⟨

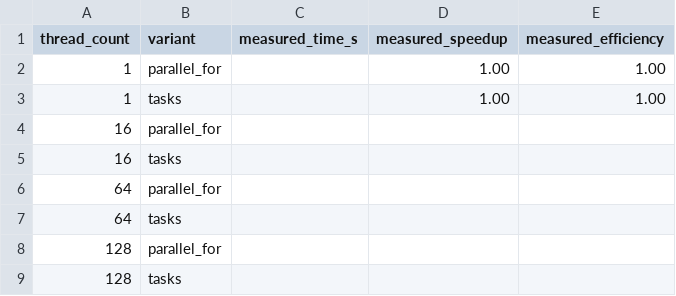
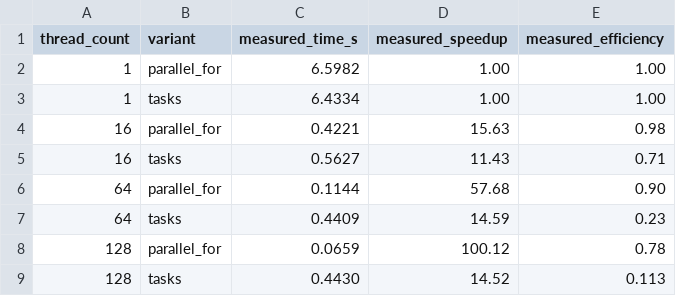
Before and after one commit to ada-ggf25/Patterns-for-Parallel-Programing, a CSV file: Assessment 2/tables.csv, drawn as a sheet.

Commit message:
Updating Assessment 2

```diff
--- a/Assessment 2/tables.csv
+++ b/Assessment 2/tables.csv
@@ -1,9 +1,9 @@
 thread_count,variant,measured_time_s,measured_speedup,measured_efficiency
-1,parallel_for,,1.00,1.00
-1,tasks,,1.00,1.00
-16,parallel_for,,,
-16,tasks,,,
-64,parallel_for,,,
-64,tasks,,,
-128,parallel_for,,,
-128,tasks,,,
+1,parallel_for,6.5982,1.00,1.00
+1,tasks,6.4334,1.00,1.00
+16,parallel_for,0.4221,15.63,0.98
+16,tasks,0.5627,11.43,0.71
+64,parallel_for,0.1144,57.68,0.90
+64,tasks,0.4409,14.59,0.23
+128,parallel_for,0.0659,100.12,0.78
+128,tasks,0.4430,14.52,0.113
```
Also changed, not shown: 46 other files.
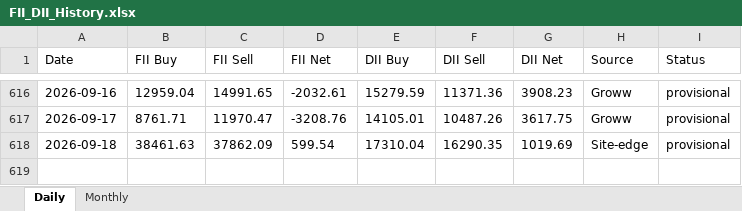
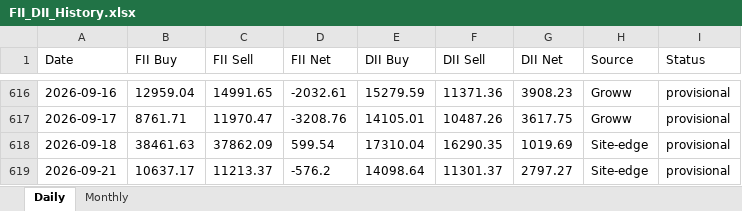
Before and after one commit to harshald13u/harshalfeatures, an Excel workbook: fii-dii/FII_DII_History.xlsx, sheet Daily, drawn as a sheet; only a part is shown, gaps mark what is left out; values as stored, in another font and other column widths than the file's, no borders; the diff names each change by its address in the sheet, - before the commit and + after, or states it on an @@ line.

Commit message:
data backup + FII/DII refresh (2026-09-22)

```diff
--- a/fii-dii/FII_DII_History.xlsx (sheet Daily)
+++ b/fii-dii/FII_DII_History.xlsx (sheet Daily)
+row 619: 2026-09-21 | 10637.17 | 11213.37 | -576.2 | 14098.64 | 11301.37 | 2797.27 | Site-edge | provisional
```
Also changed, not shown: 4 other files.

⟩

◆ **Required action**
In the copy, include every record exactly and no pictures at all.

◆ **Solution to this exercise**
Before and after one commit to ada-ggf25/Patterns-for-Parallel-Programing, a CSV file: Assessment 2/tables.csv, drawn as a sheet.

Commit message:
Updating Assessment 2

```diff
--- a/Assessment 2/tables.csv
+++ b/Assessment 2/tables.csv
@@ -1,9 +1,9 @@
 thread_count,variant,measured_time_s,measured_speedup,measured_efficiency
-1,parallel_for,,1.00,1.00
-1,tasks,,1.00,1.00
-16,parallel_for,,,
-16,tasks,,,
-64,parallel_for,,,
-64,tasks,,,
-128,parallel_for,,,
-128,tasks,,,
+1,parallel_for,6.5982,1.00,1.00
+1,tasks,6.4334,1.00,1.00
+16,parallel_for,0.4221,15.63,0.98
+16,tasks,0.5627,11.43,0.71
+64,parallel_for,0.1144,57.68,0.90
+64,tasks,0.4409,14.59,0.23
+128,parallel_for,0.0659,100.12,0.78
+128,tasks,0.4430,14.52,0.113
```
Also changed, not shown: 46 other files.
Before and after one commit to harshald13u/harshalfeatures, an Excel workbook: fii-dii/FII_DII_History.xlsx, sheet Daily, drawn as a sheet; only a part is shown, gaps mark what is left out; values as stored, in another font and other column widths than the file's, no borders; the diff names each change by its address in the sheet, - before the commit and + after, or states it on an @@ line.

Commit message:
data backup + FII/DII refresh (2026-09-22)

```diff
--- a/fii-dii/FII_DII_History.xlsx (sheet Daily)
+++ b/fii-dii/FII_DII_History.xlsx (sheet Daily)
+row 619: 2026-09-21 | 10637.17 | 11213.37 | -576.2 | 14098.64 | 11301.37 | 2797.27 | Site-edge | provisional
```
Also changed, not shown: 4 other files.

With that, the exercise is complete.